EXERCISE DIRECTIONS: Output a faithful copy of the entries, every picture removed.

Content starts

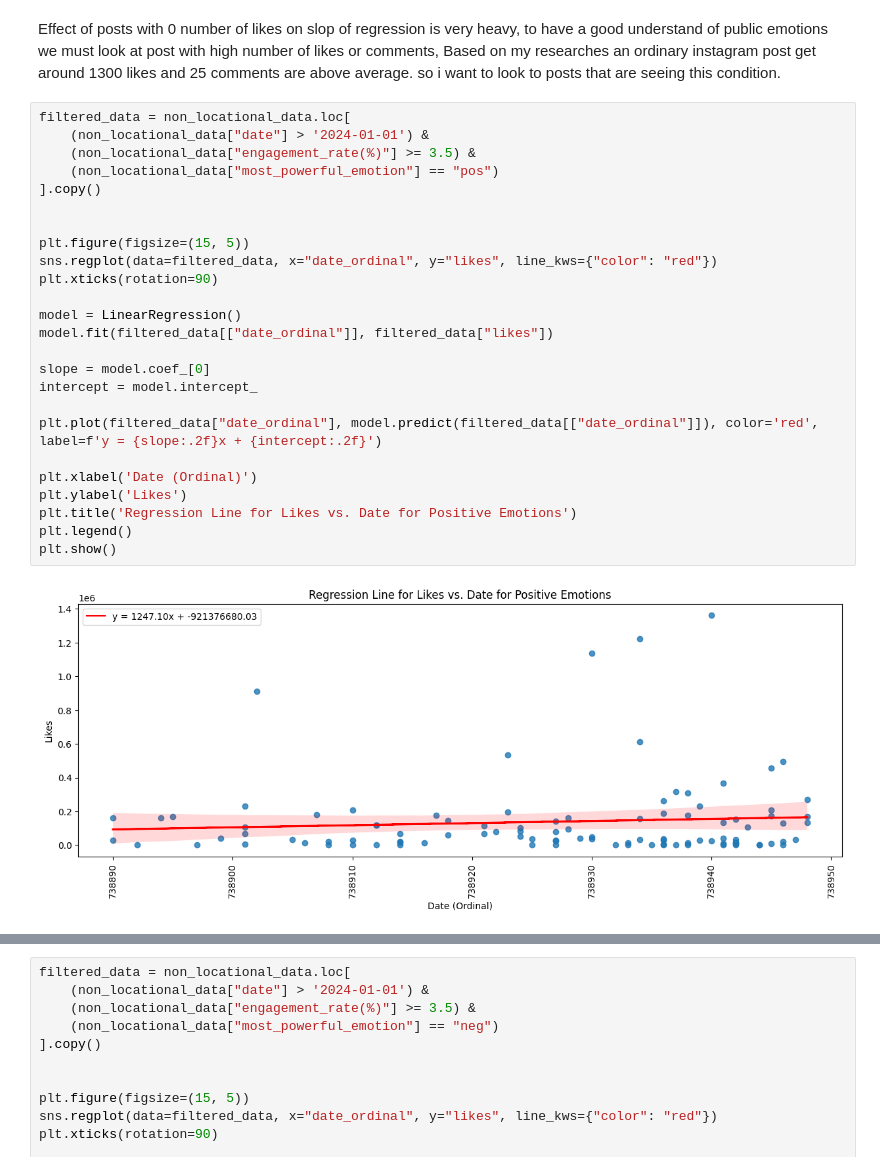
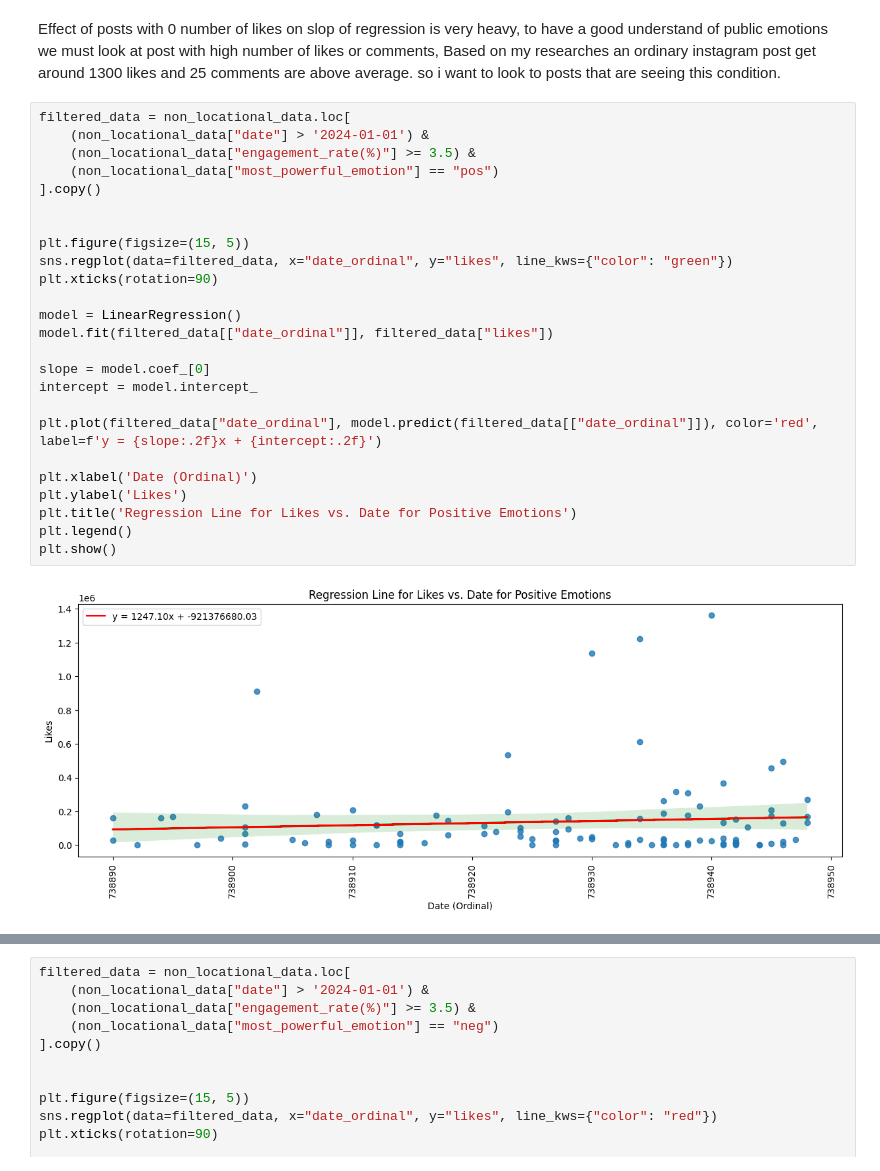
Before and after one commit to saeedshirani/Inastagram-data-analysis, a Jupyter notebook: 4.EDA/EDA.ipynb, the cells around one changed output, grey strips where cells are left out. Drawn from its saved outputs; the diff is of its cells as text.

```diff
--- a/4.EDA/EDA.ipynb
+++ b/4.EDA/EDA.ipynb
@@ -259,30 +259,30 @@ Effect of posts with 0 number of likes on slop of regression is very heavy, to h
 # %%
 filtered_data = non_locational_data.loc[
     (non_locational_data["date"] > '2024-01-01') &
     (non_locational_data["engagement_rate(%)"] >= 3.5) &
     (non_locational_data["most_powerful_emotion"] == "pos")
 ].copy()
 
 
 plt.figure(figsize=(15, 5))
-sns.regplot(data=filtered_data, x="date_ordinal", y="likes", line_kws={"color": "red"})
+sns.regplot(data=filtered_data, x="date_ordinal", y="likes", line_kws={"color": "green"})
 plt.xticks(rotation=90)
 
 model = LinearRegression()
 model.fit(filtered_data[["date_ordinal"]], filtered_data["likes"])
 
 slope = model.coef_[0]
 intercept = model.intercept_
 
 plt.plot(filtered_data["date_ordinal"], model.predict(filtered_data[["date_ordinal"]]), color='red', label=f'y = {slope:.2f}x + {intercept:.2f}')
 
 plt.xlabel('Date (Ordinal)')
 plt.ylabel('Likes')
 plt.title('Regression Line for Likes vs. Date for Positive Emotions')
 plt.legend()
 plt.show()
 # %% [output]
-[figure, old version]
+[figure, new version]
 # %%
 filtered_data = non_locational_data.loc[
     (non_locational_data["date"] > '2024-01-01') &
```
Also changed, not shown: parts of 14 cells of this notebook.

Content ends

SOLUTION FOR THIS EXERCISE:
Before and after one commit to saeedshirani/Inastagram-data-analysis, a Jupyter notebook: 4.EDA/EDA.ipynb, the cells around one changed output, grey strips where cells are left out. Drawn from its saved outputs; the diff is of its cells as text.

```diff
--- a/4.EDA/EDA.ipynb
+++ b/4.EDA/EDA.ipynb
@@ -259,30 +259,30 @@ Effect of posts with 0 number of likes on slop of regression is very heavy, to h
 # %%
 filtered_data = non_locational_data.loc[
     (non_locational_data["date"] > '2024-01-01') &
     (non_locational_data["engagement_rate(%)"] >= 3.5) &
     (non_locational_data["most_powerful_emotion"] == "pos")
 ].copy()
 
 
 plt.figure(figsize=(15, 5))
-sns.regplot(data=filtered_data, x="date_ordinal", y="likes", line_kws={"color": "red"})
+sns.regplot(data=filtered_data, x="date_ordinal", y="likes", line_kws={"color": "green"})
 plt.xticks(rotation=90)
 
 model = LinearRegression()
 model.fit(filtered_data[["date_ordinal"]], filtered_data["likes"])
 
 slope = model.coef_[0]
 intercept = model.intercept_
 
 plt.plot(filtered_data["date_ordinal"], model.predict(filtered_data[["date_ordinal"]]), color='red', label=f'y = {slope:.2f}x + {intercept:.2f}')
 
 plt.xlabel('Date (Ordinal)')
 plt.ylabel('Likes')
 plt.title('Regression Line for Likes vs. Date for Positive Emotions')
 plt.legend()
 plt.show()
 # %% [output]
-[figure, old version]
+[figure, new version]
 # %%
 filtered_data = non_locational_data.loc[
     (non_locational_data["date"] > '2024-01-01') &
```
Also changed, not shown: parts of 14 cells of this notebook.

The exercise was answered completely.